(Before-and-after change data)
/---
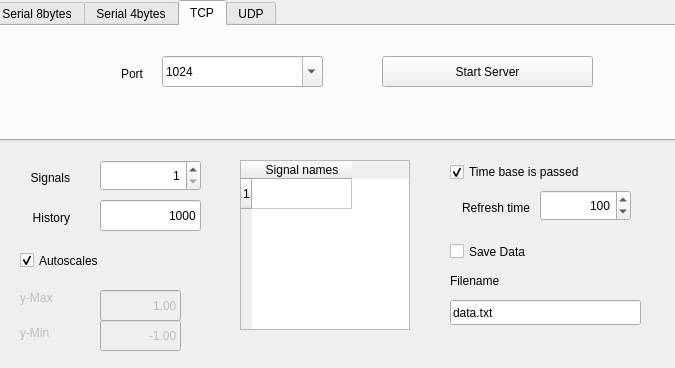
Above: BlockEditor/pyplt.ui from robertobucher/pysimCoder before the change. Below: the same form after it.
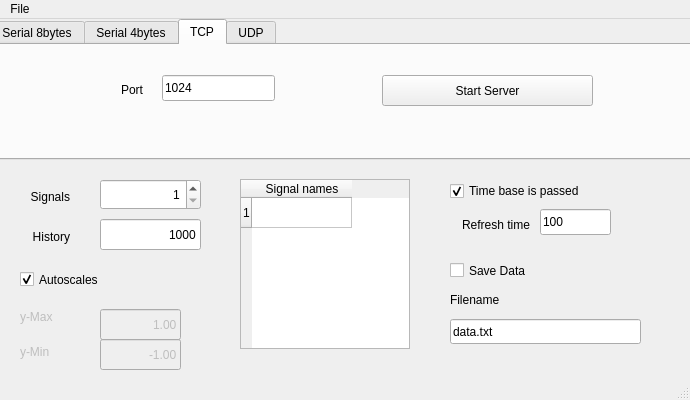
That is the form after the change. The open tabs and pages were chosen to show the change.

Diff of the .ui file:
```diff
--- a/BlockEditor/pyplt.ui
+++ b/BlockEditor/pyplt.ui
@@ -1,88 +1,19 @@
 <?xml version="1.0" encoding="UTF-8"?>
 <ui version="4.0">
- <class>Dialog</class>
- <widget class="QDialog" name="Dialog">
+ <class>MainWindow</class>
+ <widget class="QMainWindow" name="MainWindow">
   <property name="geometry">
    <rect>
     <x>0</x>
     <y>0</y>
-    <width>675</width>
-    <height>368</height>
+    <width>690</width>
+    <height>400</height>
    </rect>
   </property>
-  <property name="sizePolicy">
-   <sizepolicy hsizetype="Fixed" vsizetype="Fixed">
-    <horstretch>0</horstretch>
-    <verstretch>0</verstretch>
-   </sizepolicy>
-  </property>
   <property name="windowTitle">
    <string>Dialog</string>
   </property>
-  <widget class="QLabel" name="label_2">
-   <property name="geometry">
-    <rect>
-     <x>20</x>
-     <y>170</y>
-     <width>50</width>
-     <height>16</height>
-    </rect>
-   </property>
-   <property name="text">
-    <string>Signals</string>
-   </property>
-   <property name="alignment">
-    <set>Qt::AlignRight|Qt::AlignTrailing|Qt::AlignVCenter</set>
-   </property>
-  </widget>
-  <widget class="QLabel" name="label_3">
-   <property name="geometry">
-    <rect>
-     <x>20</x>
-     <y>210</y>
-     <width>50</width>
-     <height>16</height>
-    </rect>
-   </property>
-   <property name="text">
-    <string>History</string>
-   </property>
-   <property name="alignment">
-    <set>Qt::AlignRight|Qt::AlignTrailing|Qt::AlignVCenter</set>
-   </property>
-  </widget>
-  <widget class="QLabel" name="label_4">
-   <property name="geometry">
-    <rect>
-     <x>450</x>
-     <y>200</y>
-     <width>80</width>
-     <height>16</height>
-    </rect>
-   </property>
-   <property name="text">
-    <string>Refresh time</string>
-   </property>
-   <property name="alignment">
-    <set>Qt::AlignRight|Qt::AlignTrailing|Qt::AlignVCenter</set>
-   </property>
-  </widget>
-  <widget class="QSpinBox" name="sbNsig">
-   <property name="geometry">
-    <rect>
-     <x>100</x>
-     <y>160</y>
-     <width>101</width>
-     <height>31</height>
-    </rect>
-   </property>
-   <property name="alignment">
-    <set>Qt::AlignRight|Qt::AlignTrailing|Qt::AlignVCenter</set>
-   </property>
-   <property name="minimum">
-    <number>1</number>
-   </property>
-  </widget>
+  <widget class="QWidget" name="centralwidget">
   <widget class="QLineEdit" name="edHist">
    <property name="geometry">
     <rect>
@@ -99,47 +30,6 @@
     <set>Qt::AlignRight|Qt::AlignTrailing|Qt::AlignVCenter</set>
    </property>
   </widget>
-  <widget class="QSpinBox" name="sbRefT">
-   <property name="geometry">
-    <rect>
-     <x>540</x>
-     <y>190</y>
-     <width>91</width>
-     <height>31</height>
-    </rect>
-   </property>
-   <property name="alignment">
-    <set>Qt::AlignRight|Qt::AlignTrailing|Qt::AlignVCenter</set>
-   </property>
-   <property name="minimum">
-    <number>10</number>
-   </property>
-   <property name="maximum">
-    <number>20000</number>
-   </property>
-   <property name="singleStep">
-    <number>10</number>
-   </property>
-   <property name="value">
-    <number>100</number>
-   </property>
-  </widget>
-  <widget class="QCheckBox" name="ckAutoscale">
-   <property name="geometry">
-    <rect>
-     <x>20</x>
-     <y>250</y>
-     <width>85</width>
-     <height>21</height>
-    </rect>
-   </property>
-   <property name="text">
-    <string>Autoscales</string>
-   </property>
-   <property name="checked">
-    <bool>true</bool>
-   </property>
-  </widget>
   <widget class="QLabel" name="label_5">
    <property name="enabled">
     <bool>false</bool>
@@ -156,6 +46,19 @@
     <string>y-Min</string>
    </property>
   </widget>
+   <widget class="QCheckBox" name="ckSaveData">
+    <property name="geometry">
+     <rect>
+      <x>450</x>
+      <y>240</y>
+      <width>90</width>
+      <height>23</height>
+     </rect>
+    </property>
+    <property name="text">
+     <string>Save Data</string>
+    </property>
+   </widget>
   <widget class="QLabel" name="label_6">
    <property name="enabled">
     <bool>false</bool>
@@ -172,6 +75,22 @@
     <string>y-Max</string>
    </property>
   </widget>
+   <widget class="QCheckBox" name="ckTimeEnabled">
+    <property name="geometry">
+     <rect>
+      <x>450</x>
+      <y>160</y>
+      <width>181</width>
+      <height>24</height>
+     </rect>
+    </property>
+    <property name="text">
+     <string>Time base is passed</string>
+    </property>
+    <property name="checked">
+     <bool>true</bool>
+    </property>
+   </widget>
   <widget class="QLineEdit" name="edYmin">
    <property name="enabled">
     <bool>false</bool>
@@ -191,6 +110,22 @@
     <set>Qt::AlignRight|Qt::AlignTrailing|Qt::AlignVCenter</set>
    </property>
   </widget>
+   <widget class="QLabel" name="label_3">
+    <property name="geometry">
+     <rect>
+      <x>20</x>
+      <y>210</y>
+      <width>50</width>
+      <height>16</height>
+     </rect>
+    </property>
+    <property name="text">
+     <string>History</string>
+    </property>
+    <property name="alignment">
+     <set>Qt::AlignRight|Qt::AlignTrailing|Qt::AlignVCenter</set>
+    </property>
+   </widget>
   <widget class="QLineEdit" name="edYmax">
    <property name="enabled">
     <bool>false</bool>
@@ -242,43 +177,7 @@
       <set>Qt::AlignRight|Qt::AlignTrailing|Qt::AlignVCenter</set>
      </property>
     </widget>
-    <widget class="QComboBox" name="serCbBox">
-     <property name="geometry">
-      <rect>
-       <x>170</x>
-       <y>30</y>
-       <width>161</width>
-       <height>31</height>
-      </rect>
-     </property>
-     <property name="editable">
-      <bool>true</bool>
-     </property>
-     <property name="currentIndex">
-      <number>0</number>
-     </property>
-     <item>
-      <property name="text">
-       <string>/dev/ttyACM0</string>
-      </property>
-     </item>
-     <item>
-      <property name="text">
-       <string>/dev/ttyACM1</string>
-      </property>
-     </item>
-     <item>
-      <property name="text">
-       <string>/dev/ttyACM2</string>
-      </property>
-     </item>
-     <item>
-      <property name="text">
-       <string>/dev/ttyUSB0</string>
-      </property>
-     </item>
-    </widget>
-    <widget class="QLabel" name="label">
+     <widget class="QLabel" name="label_2">
      <property name="geometry">
       <rect>
        <x>40</x>
@@ -405,7 +304,7 @@
       <set>Qt::AlignRight|Qt::AlignTrailing|Qt::AlignVCenter</set>
      </property>
     </widget>
-    <widget class="QLabel" name="label">
+     <widget class="QLabel" name="label_4">
      <property name="geometry">
       <rect>
        <x>40</x>
@@ -483,10 +382,10 @@
     <widget class="QLabel" name="label_10">
      <property name="geometry">
       <rect>
-       <x>40</x>
-       <y>40</y>
-       <width>111</width>
-       <height>16</height>
+        <x>90</x>
+        <y>29</y>
+        <width>61</width>
+        <height>31</height>
       </rect>
      </property>
      <property name="text">
@@ -496,32 +395,6 @@
       <set>Qt::AlignRight|Qt::AlignTrailing|Qt::AlignVCenter</set>
      </property>
     </widget>
-    <widget class="QComboBox" name="tcpCbBox">
-     <property name="geometry">
-      <rect>
-       <x>170</x>
-       <y>30</y>
-       <width>161</width>
-       <height>31</height>
-      </rect>
-     </property>
-     <property name="editable">
-      <bool>true</bool>
-     </property>
-     <property name="currentIndex">
-      <number>0</number>
-     </property>
-     <item>
-      <property name="text">
-       <string>1024</string>
-      </property>
-     </item>
-     <item>
-      <property name="text">
-       <string>5000</string>
-      </property>
-     </item>
-    </widget>
     <widget class="QPushButton" name="pbStart_tcp">
      <property name="geometry">
       <rect>
@@ -535,6 +408,19 @@
       <string>Start Server</string>
      </property>
     </widget>
+     <widget class="QLineEdit" name="edTcpPort">
+      <property name="geometry">
+       <rect>
+        <x>170</x>
+        <y>30</y>
+        <width>113</width>
+        <height>26</height>
+       </rect>
+      </property>
+      <property name="text">
+       <string>1024</string>
+      </property>
+     </widget>
    </widget>
    <widget class="QWidget" name="tab_3">
     <attribute name="title">
@@ -595,61 +481,67 @@
       <string>Start Server</string>
      </property>
     </widget>
-   </widget>
-  </widget>
-  <widget class="QCheckBox" name="ckSaveData">
+     <widget class="QLineEdit" name="edUdpPort">
+      <property name="geometry">
+       <rect>
+        <x>170</x>
+        <y>30</y>
+        <width>113</width>
+        <height>26</height>
+       </rect>
+      </property>
+      <property name="text">
+       <string>1024</string>
+      </property>
+     </widget>
+    </widget>
+   </widget>
+   <widget class="QSpinBox" name="sbNsig">
    <property name="geometry">
     <rect>
-     <x>450</x>
-     <y>240</y>
-     <width>90</width>
-     <height>23</height>
-    </rect>
-   </property>
+      <x>100</x>
+      <y>160</y>
+      <width>101</width>
+      <height>31</height>
+     </rect>
+    </property>
+    <property name="alignment">
+     <set>Qt::AlignRight|Qt::AlignTrailing|Qt::AlignVCenter</set>
+    </property>
+    <property name="minimum">
+     <number>1</number>
+    </property>
+   </widget>
+   <widget class="QCheckBox" name="ckAutoscale">
+    <property name="geometry">
+     <rect>
+      <x>20</x>
+      <y>250</y>
+      <width>85</width>
+      <height>21</height>
+     </rect>
+    </property>
    <property name="text">
-    <string>Save Data</string>
+     <string>Autoscales</string>
+    </property>
+    <property name="checked">
+     <bool>true</bool>
    </property>
   </widget>
   <widget class="QLabel" name="label_8">
    <property name="geometry">
     <rect>
-     <x>450</x>
-     <y>270</y>
-     <width>62</width>
-     <height>21</height>
+      <x>20</x>
+      <y>170</y>
+      <width>50</width>
+      <height>16</height>
     </rect>
    </property>
    <property name="text">
-    <string>Filename</string>
-   </property>
-  </widget>
-  <widget class="QLineEdit" name="lnFilename">
-   <property name="geometry">
-    <rect>
-     <x>450</x>
-     <y>300</y>
-     <width>191</width>
-     <height>25</height>
-    </rect>
-   </property>
-   <property name="text">
-    <string>data.txt</string>
-   </property>
-  </widget>
-  <widget class="QCheckBox" name="ckTimeEnabled">
-   <property name="geometry">
-    <rect>
-     <x>450</x>
-     <y>160</y>
-     <width>181</width>
-     <height>24</height>
-    </rect>
-   </property>
-   <property name="text">
-    <string>Time base is passed</string>
-   </property>
-   <property name="checked">
-    <bool>true</bool>
+     <string>Signals</string>
+    </property>
+    <property name="alignment">
+     <set>Qt::AlignRight|Qt::AlignTrailing|Qt::AlignVCenter</set>
    </property>
   </widget>
   <widget class="QTableWidget" name="tableSig">
@@ -672,6 +564,97 @@
     </property>
    </column>
   </widget>
+   <widget class="QLabel" name="label_9">
+    <property name="geometry">
+     <rect>
+      <x>450</x>
+      <y>270</y>
+      <width>62</width>
+      <height>21</height>
+     </rect>
+    </property>
+    <property name="text">
+     <string>Filename</string>
+    </property>
+   </widget>
+   <widget class="QLabel" name="label_11">
+    <property name="geometry">
+     <rect>
+      <x>450</x>
+      <y>195</y>
+      <width>80</width>
+      <height>21</height>
+     </rect>
+    </property>
+    <property name="text">
+     <string>Refresh time</string>
+    </property>
+    <property name="alignment">
+     <set>Qt::AlignRight|Qt::AlignTrailing|Qt::AlignVCenter</set>
+    </property>
+   </widget>
+   <widget class="QLineEdit" name="lnFilename">
+    <property name="geometry">
+     <rect>
+      <x>450</x>
+      <y>300</y>
+      <width>191</width>
+      <height>25</height>
+     </rect>
+    </property>
+    <property name="text">
+     <string>data.txt</string>
+    </property>
+   </widget>
+   <widget class="QLineEdit" name="edRefT">
+    <property name="geometry">
+     <rect>
+      <x>540</x>
+      <y>190</y>
+      <width>71</width>
+      <height>26</height>
+     </rect>
+    </property>
+    <property name="text">
+     <string>100</string>
+    </property>
+   </widget>
+  </widget>
+  <widget class="QMenuBar" name="menubar">
+   <property name="geometry">
+    <rect>
+     <x>0</x>
+     <y>0</y>
+     <width>690</width>
+     <height>23</height>
+    </rect>
+   </property>
+   <widget class="QMenu" name="menuFile">
+    <property name="title">
+     <string>File</string>
+    </property>
+    <addaction name="actionOpen"/>
+    <addaction name="actionSave"/>
+    <addaction name="actionSave_As"/>
+   </widget>
+   <addaction name="menuFile"/>
+  </widget>
+  <widget class="QStatusBar" name="statusbar"/>
+  <action name="actionOpen">
+   <property name="text">
+    <string>Open...</string>
+   </property>
+  </action>
+  <action name="actionSave">
+   <property name="text">
+    <string>Save...</string>
+   </property>
+  </action>
+  <action name="actionSave_As">
+   <property name="text">
+    <string>Save As...</string>
+   </property>
+  </action>
  </widget>
  <resources/>
  <connections/>
```
Left out of the diff: 98 changed lines with no effect on the pictures. Lines whose indentation alone changed are shown as unchanged.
\---
▶ **Task requirements**: Go through the entries above and report each line with the string "Refresh" in it.

▶ **Result of the exercise**:
-    <string>Refresh time</string>
+     <string>Refresh time</string>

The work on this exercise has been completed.